General Motors’ car sales surge in China - uk guardian. General Motors sold a record number of cars in China last month and sales for the first nine months of the year rose 55% to 1.3m vehicles. China overtook the US as the world's biggest car market earlier this year and is now a key battleground for manufacturers who have seen demand in established markets such as Europe and the States fall off in the global recession.

China's super-rich bounce back from financial crisis (Reuters) - China's super-rich have bounced back from the financial crisis with a vengeance, and China now has more known dollar billionaires than any other country bar the United States, according to a new report released on Tuesday.

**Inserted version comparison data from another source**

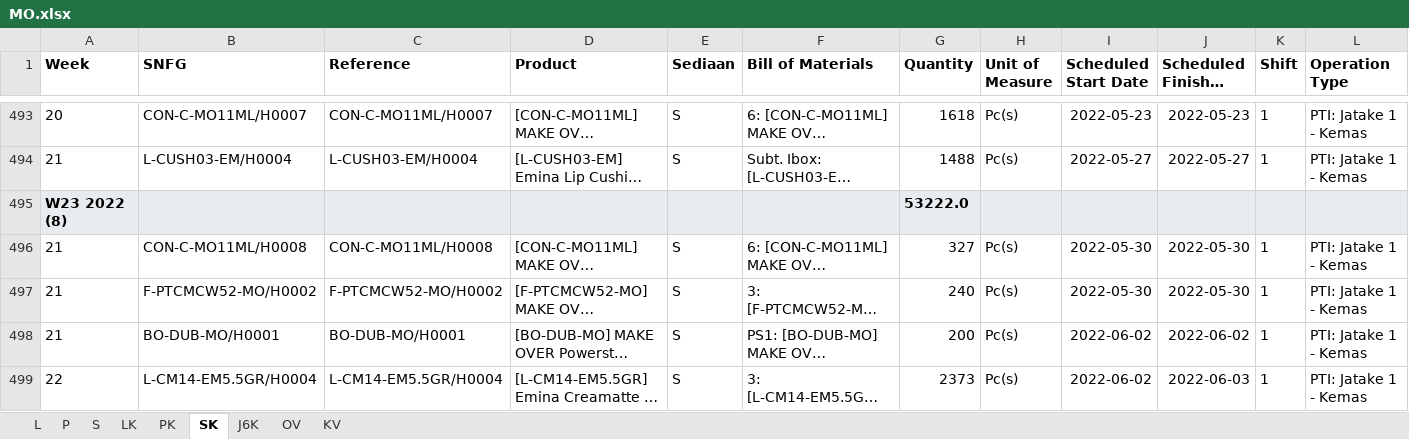
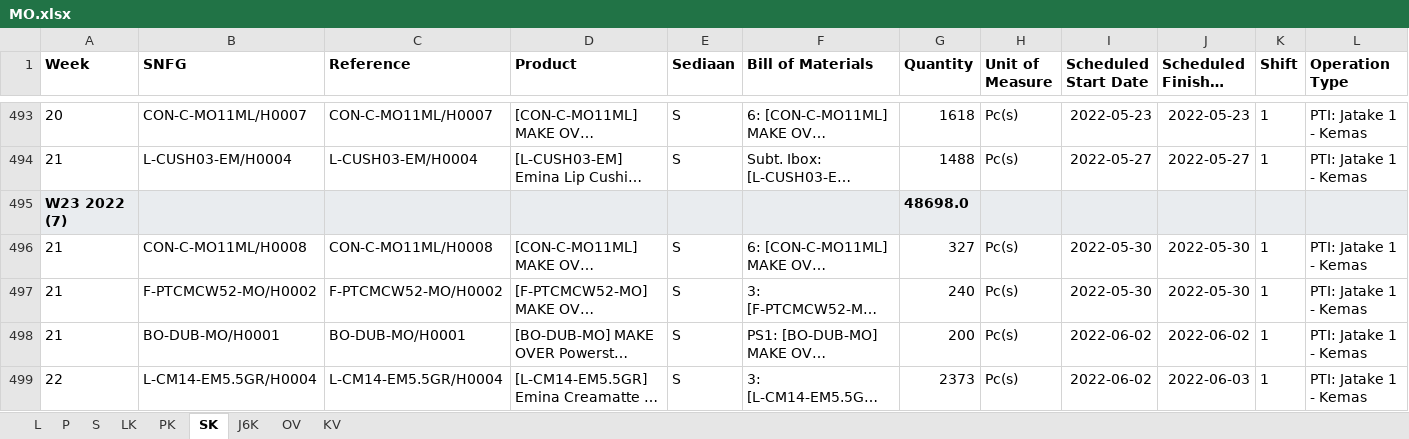
Before and after one commit to adifher/files, an Excel workbook: PARAGON/MO.xlsx, sheet SK, drawn as a sheet; only a part is shown, gaps mark what is left out; long unchanged cells end in …; values as stored, in another font and other column widths than the file's, no borders; removed rows and columns are numbered as before the commit, all else as after; rows hold the shown columns only; the diff covers the shown part only; the diff names each change by its address in the sheet, - before the commit and + after, or states it on an @@ line.

```diff
--- a/PARAGON/MO.xlsx (sheet SK)
+++ b/PARAGON/MO.xlsx (sheet SK)
-row 495: W23 2022 (8) |  |  |  |  |  | 53222.0
+row 495: W23 2022 (7) |  |  |  |  |  | 48698.0
```
Also changed, not shown: 1 added row and 10 removed rows elsewhere in this sheet, sheet LK, sheet S, sheet PK, sheet L, sheet OV, sheet P.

The annual Hurun Report said China has 130 known dollar billionaires, up from 101 last year. The number in the United States is 359 while Russia has 32 and India 24, according to Forbes magazine. China's rich are getting richer, with the average wealth on the list $571 million, up almost one-third from last year

China Nurtures Futures Markets in Bid to Sway Commodity Prices - WSJ - Chinese leaders are concerned that their nation's enormous economic expansion is becoming an excuse for foreign suppliers to inflate commodity costs. So, they hope to use their three futures exchanges to fight back. Government officials say the country is positioning its futures markets to be major players in setting world prices for metal, energy and farm commodities. By letting the world know how much its companies and investors think goods are worth, China hopes to be less at the mercy of markets elsewhere.

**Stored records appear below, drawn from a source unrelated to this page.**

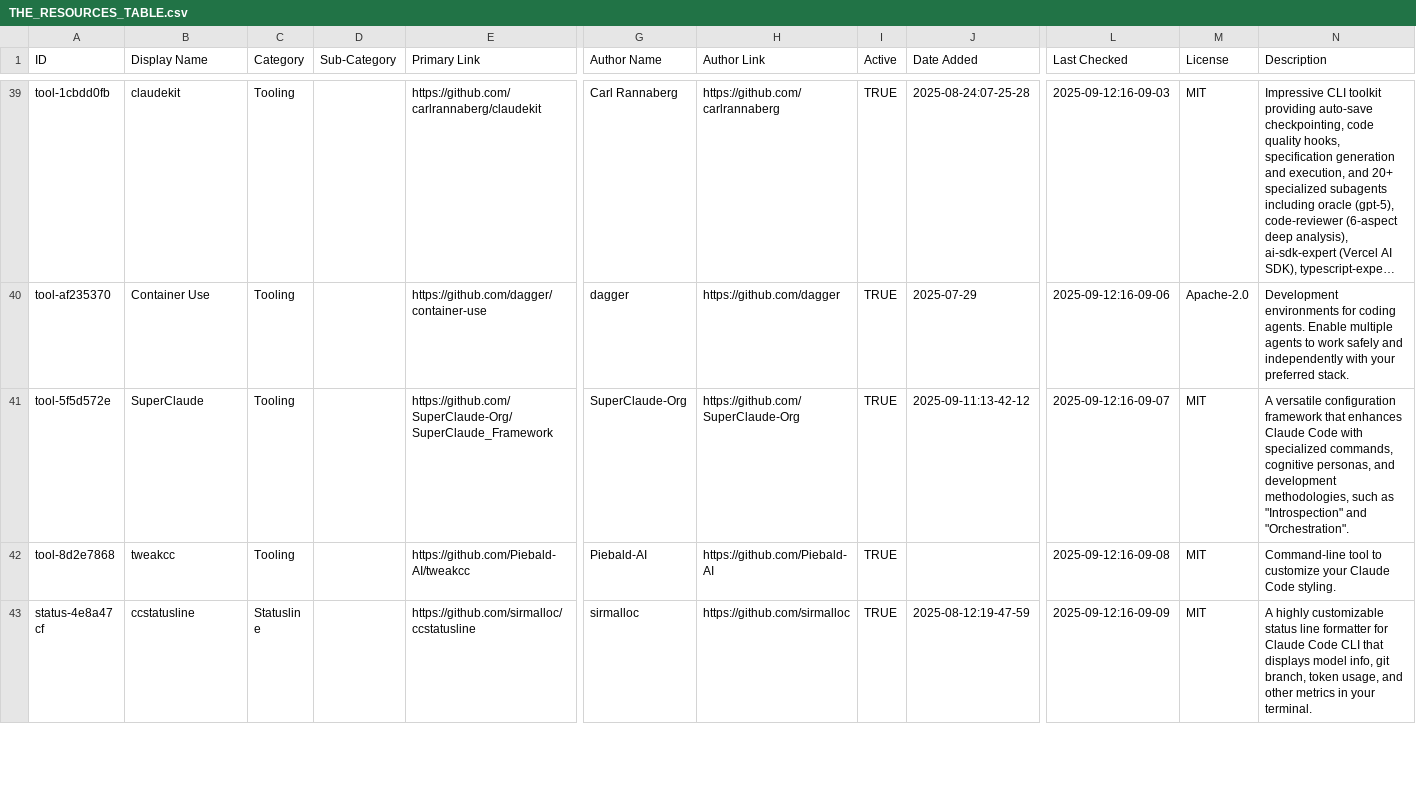
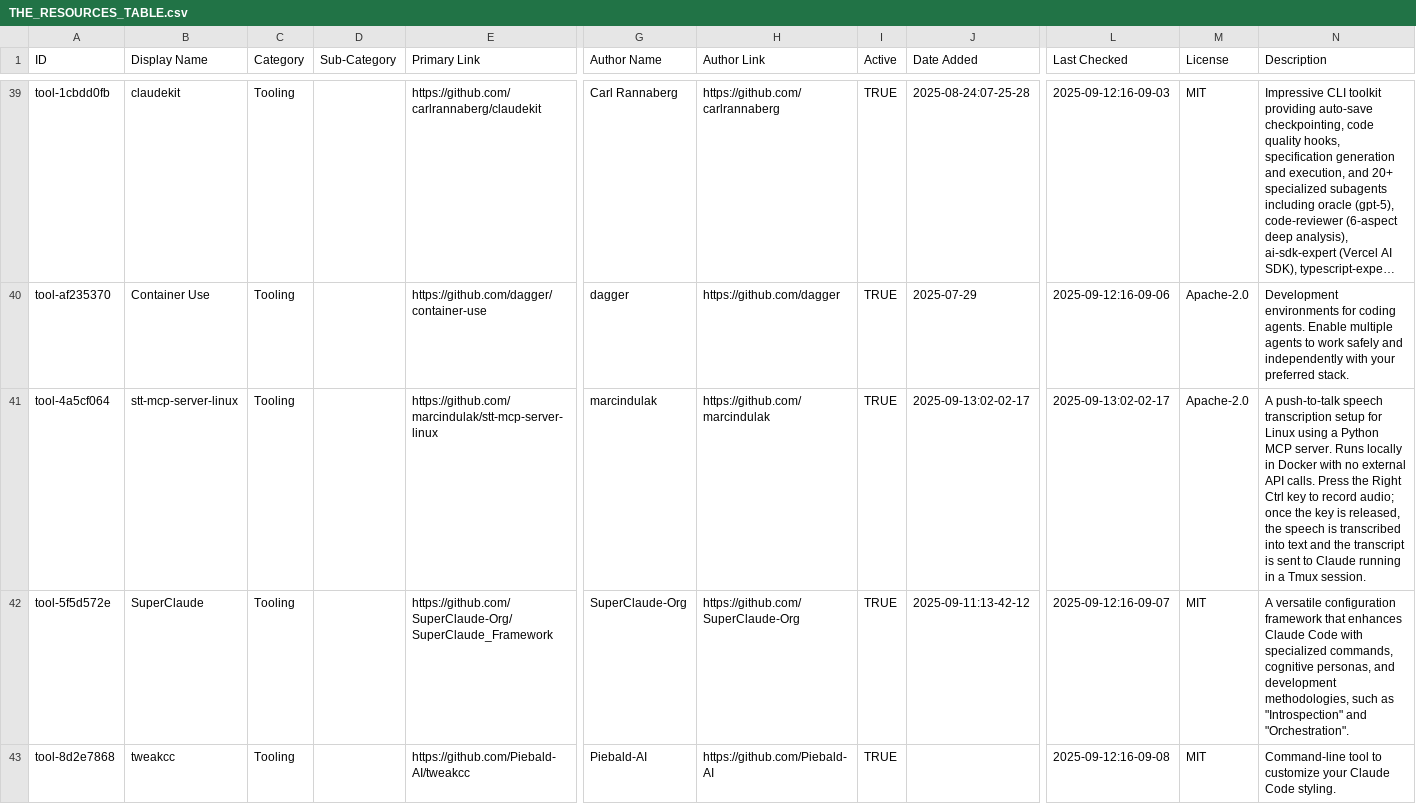
Before and after one commit to thedotmack/awesome-claude-code, a CSV file: THE_RESOURCES_TABLE.csv, drawn as a sheet; only a part is shown, gaps mark what is left out; the shorter side is filled out with more unchanged rows; long unchanged cells end in …; rows hold the shown columns only; the diff names each change by its address in the sheet, - before the commit and + after, or states it on an @@ line.

```diff
--- a/THE_RESOURCES_TABLE.csv
+++ b/THE_RESOURCES_TABLE.csv
+row 41: tool-4a5cf064 | stt-mcp-server-linux | Tooling |  | https://github.com/marcindulak/stt-mcp-server-linux | marcindulak | https://github.com/marcindulak | TRUE | 2025-09-13:02-02-17 | 2025-09-13:02-02-17 | Apache-2.0 | A push-to-talk speech transcription setup for Linux using a Python MCP server. Runs locally in Docker with no external API calls. Press the Right Ctrl key to record audio; once the key is released, the speech is transcribed into text and the transcript is sent to Claude running in a Tmux session.
```
Also changed, not shown: 1 other file.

The end of affordable oil - Triple-digit oil prices - not an overextended financial system plugged into subprime mortgages - caused the current recession. I have no doubt that in the fullness of time, give us 10 to 20 years of triple-digit oil prices, and we will develop technologies to harness new sources of energy and wean ourself off our carbon dependency. Unfortunately, our rendezvous with triple-digit oil prices is not in 10 or 20 years (it's) in 10 or 12 months.

“The Future of Oil” (Video) - An informative lecture recorded at Stanford University. Roland Horne, Professor in the School of Earth Sciences at Stanford University, discusses the future of oil.

Exponential Money in a Finite World - I recently attended and presented at the Association for the Study of Peak Oil (ASPO) conference in Denver. The entire summary of everything I heard boils down to this: We are already past peak oil. While the implications are enormous, seemingly incalculable and therefore ungraspable, I truly believe that understanding the impact this will have on our economy will illuminate the future for those who take the time to internalize the details.

Why the ‘peak oil’ debate is irrelevant – New Scientist - The debate over exactly when we will reach "peak oil" is irrelevant. No matter what new oil fields we discover, global oil production will start declining in 2030 at the very latest. That's the conclusion of the most comprehensive report to date on global oil production, published on 7 October by the UK Energy Research Centre. The report, which reviewed over 500 research studies, suggests that global oil production could peak any time from right now to as late as 2030. Global production of oil is declining at a rate of 4 per cent per year in existing oil fields and we have very little to replace it with. If we want to maintain global oil production at today's level we would need to discover the equivalent of a new Saudi Arabia every 3 years. Yet discoveries of new oil fields are in decline. Even the "giant" Tiber field recently found by BP in the Gulf of Mexico "will only serve to delay peak oil by a matter of days"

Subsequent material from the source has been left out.